The morphology of the cells carrying each of the constructs was inspected visually by spreading 1 μl of bacterial culture in a glass slide, which was then covered with a coverslip and imaged in a bright-field inverted microscope using a 60× water objective with a 1.5× objective in the light path and a 10× magnification eye/camera piece (900× total magnification). For the growth rate characterization of the cells carrying the different phosphoinositide production constructs, we used a 96-well plate format, loading 300 μl of the freshly diluted culture per well. The plate was incubated at 37°C, and OD600 was measured every 30 min. Four wells (replicates) were used for each measure, and a correction was performed for the increase in OD600 due to evaporation observed in the control well. This correction turned out to be unnecessary; the results do not vary noticeably if it is omitted. The slope of the linear approximation to the middle of the exponential phase of growth was measured in each replicate and averaged afterward among the four replicates for each experimental unit. Since the path length of the OD600 measure is not 1 cm as defined by convention, note that the value obtained does not correspond directly to those of OD600 measured routinely but should show a linear correspondence with such. Since, for our purposes, we only intend to show the lack of growth defects due to the constructs that we use, only the relative (not the absolute) levels are relevant.

For protein extractions, we pelleted the culture equivalent to 1 ml of culture at an OD600 of 1 and resuspended it in lysis buffer consisting of the BugBuster 10X Protein Extraction Reagent from Millipore, diluted to 1× final concentration, and supplemented with rLysozyme Solution and Benzonase Nuclease (purity, >90%; also from Millipore) according to the manufacturer’s protocol. Protein gels were performed using the NuPAGE polyacrylamide system and transferred using the iBlot Dry Blotting System, both from Invitrogen, following the manufacturer’s protocols. The membrane was then probed with the horseradish peroxidase–labeled 9E10 monoclonal antibody against the myc tag obtained from OriGene (then Acris Antibodies). Western blots were imaged using the C-DiGit Chemiluminescence Western Blot Scanner and the WesternSure Chemiluminescent Substrate from LI-COR according to the manufacturer’s protocol.
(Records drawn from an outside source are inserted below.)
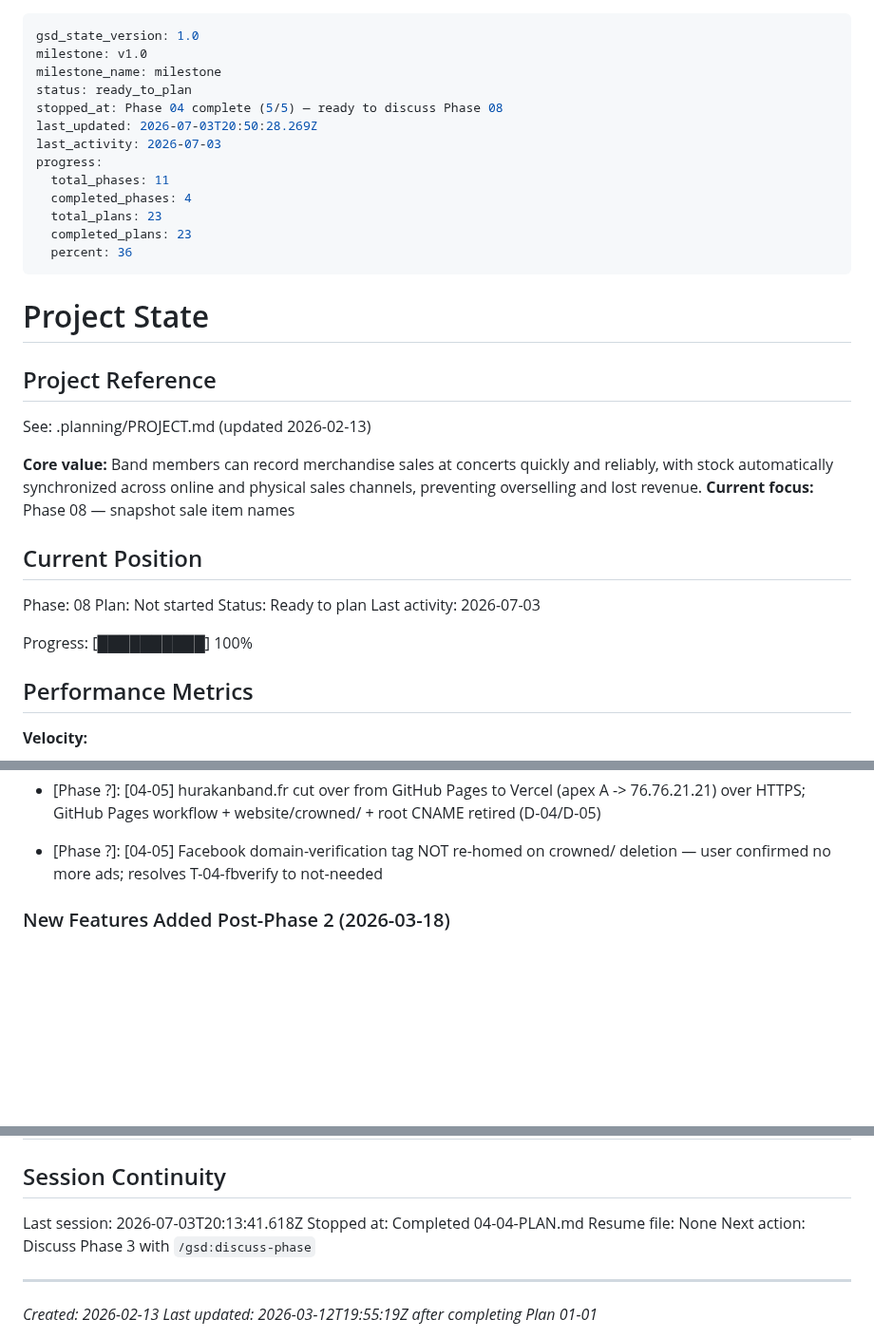
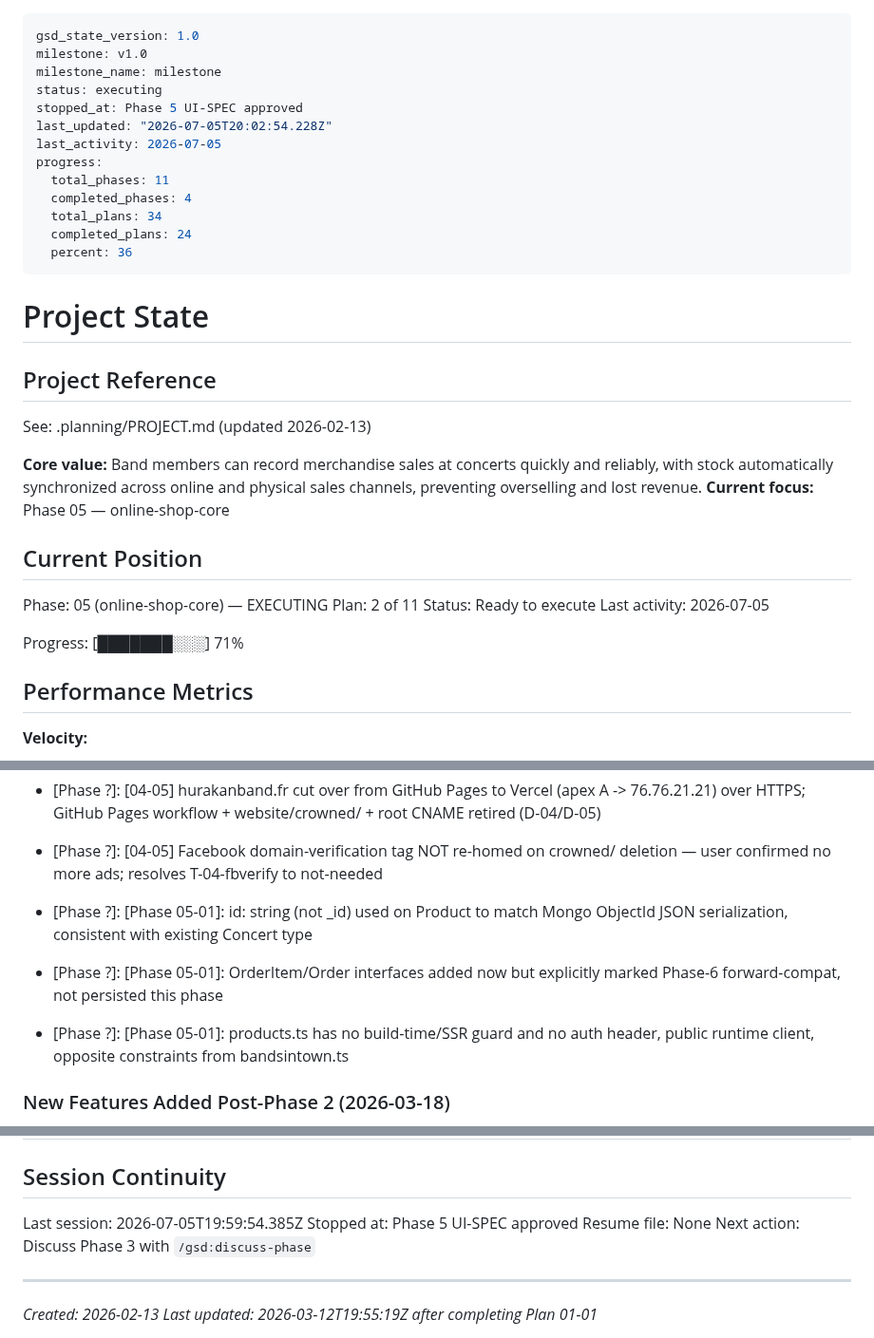
Before and after one commit to RaphaelDarras/bandPlatform, a Markdown page: .planning/STATE.md, 3 parts joined by grey strips. Shown at 95% size. GitHub-like rendering; blank space fills up the shorter version.

```diff
--- a/.planning/STATE.md
+++ b/.planning/STATE.md
@@ -2,15 +2,15 @@
 gsd_state_version: 1.0
 milestone: v1.0
 milestone_name: milestone
-status: ready_to_plan
-stopped_at: Phase 04 complete (5/5) — ready to discuss Phase 08
-last_updated: 2026-07-03T20:50:28.269Z
-last_activity: 2026-07-03
+status: executing
+stopped_at: Phase 5 UI-SPEC approved
+last_updated: "2026-07-05T20:02:54.228Z"
+last_activity: 2026-07-05
 progress:
   total_phases: 11
   completed_phases: 4
-  total_plans: 23
-  completed_plans: 23
+  total_plans: 34
+  completed_plans: 24
   percent: 36
 ---
 
@@ -21,16 +21,16 @@ progress:
 See: .planning/PROJECT.md (updated 2026-02-13)
 
 **Core value:** Band members can record merchandise sales at concerts quickly and reliably, with stock automatically synchronized across online and physical sales channels, preventing overselling and lost revenue.
-**Current focus:** Phase 08 — snapshot sale item names
+**Current focus:** Phase 05 — online-shop-core
 
 ## Current Position
 
-Phase: 08
-Plan: Not started
-Status: Ready to plan
-Last activity: 2026-07-03
+Phase: 05 (online-shop-core) — EXECUTING
+Plan: 2 of 11
+Status: Ready to execute
+Last activity: 2026-07-05
 
-Progress: [██████████] 100%
+Progress: [███████░░░] 71%
 
 ## Performance Metrics
 
@@ -163,6 +164,9 @@ Recent decisions affecting current work:
 - [Phase ?]: [04-05] app_id leak gate scans for app_id=<value> query-string (not the bare token) across dist HTML/JS/JSON — avoids clean() searchParams.delete false positive while catching real secret leaks
 - [Phase ?]: [04-05] hurakanband.fr cut over from GitHub Pages to Vercel (apex A -> 76.76.21.21) over HTTPS; GitHub Pages workflow + website/crowned/ + root CNAME retired (D-04/D-05)
 - [Phase ?]: [04-05] Facebook domain-verification tag NOT re-homed on crowned/ deletion — user confirmed no more ads; resolves T-04-fbverify to not-needed
+- [Phase ?]: [Phase 05-01]: id: string (not _id) used on Product to match Mongo ObjectId JSON serialization, consistent with existing Concert type
+- [Phase ?]: [Phase 05-01]: OrderItem/Order interfaces added now but explicitly marked Phase-6 forward-compat, not persisted this phase
+- [Phase ?]: [Phase 05-01]: products.ts has no build-time/SSR guard and no auth header, public runtime client, opposite constraints from bandsintown.ts
 
 ### New Features Added Post-Phase 2 (2026-03-18)
 
@@ -209,8 +213,8 @@ None yet.
 
 ## Session Continuity
 
-Last session: 2026-07-03T20:13:41.618Z
-Stopped at: Completed 04-04-PLAN.md
+Last session: 2026-07-05T19:59:54.385Z
+Stopped at: Phase 5 UI-SPEC approved
 Resume file: None
 Next action: Discuss Phase 3 with `/gsd:discuss-phase`
 
```
Also changed, not shown: other parts of .planning/STATE.md (+1 -0 lines), .planning/REQUIREMENTS.md (+6 -6 lines), .planning/ROADMAP.md (+23 -3 lines).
Note: The content above has been extracted from a research article, so it may not display correctly.

Please log in to submit your questions online.
Your question will be posted on the Bio-101 website. We will send your questions to the authors of this protocol and Bio-protocol community members who are experienced with this method. you will be informed using the email address associated with your Bio-protocol account.

We use cookies on this site to enhance your user experience. By using our website, you are agreeing to allow the storage of cookies on your computer.